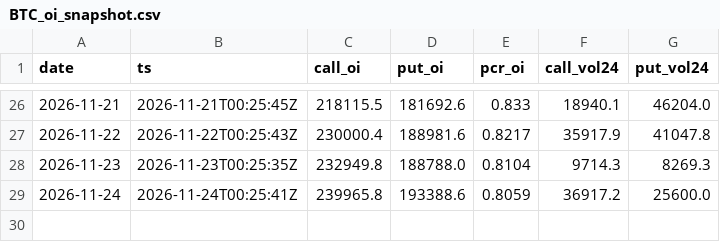
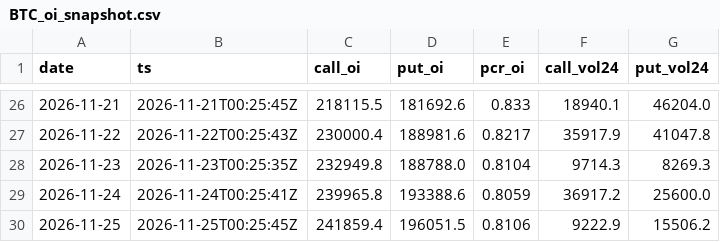
Before and after one commit to jaredbausch-ai/ctzb-data, a CSV file: data/options/BTC_oi_snapshot.csv, drawn as a sheet; only a part is shown, gaps mark what is left out.

```diff
--- a/data/options/BTC_oi_snapshot.csv
+++ b/data/options/BTC_oi_snapshot.csv
@@ -29 +29,2 @@ date,ts,call_oi,put_oi,pcr_oi,call_vol24,put_vol24
 2026-11-24,2026-11-24T00:25:41Z,239965.8,193388.6,0.8059,36917.2,25600.0
+2026-11-25,2026-11-25T00:25:45Z,241859.4,196051.5,0.8106,9222.9,15506.2
```
Also changed, not shown: data/options/BTC_pcr_daily.csv, data/options/ETH_oi_snapshot.csv, 3 other files.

▶ **REQUIRED WORK**
Every entry above needs to be duplicated precisely, and none of the pictures should appear.

▶ **EXERCISE OUTPUT**
Before and after one commit to jaredbausch-ai/ctzb-data, a CSV file: data/options/BTC_oi_snapshot.csv, drawn as a sheet; only a part is shown, gaps mark what is left out.

```diff
--- a/data/options/BTC_oi_snapshot.csv
+++ b/data/options/BTC_oi_snapshot.csv
@@ -29 +29,2 @@ date,ts,call_oi,put_oi,pcr_oi,call_vol24,put_vol24
 2026-11-24,2026-11-24T00:25:41Z,239965.8,193388.6,0.8059,36917.2,25600.0
+2026-11-25,2026-11-25T00:25:45Z,241859.4,196051.5,0.8106,9222.9,15506.2
```
Also changed, not shown: data/options/BTC_pcr_daily.csv, data/options/ETH_oi_snapshot.csv, 3 other files.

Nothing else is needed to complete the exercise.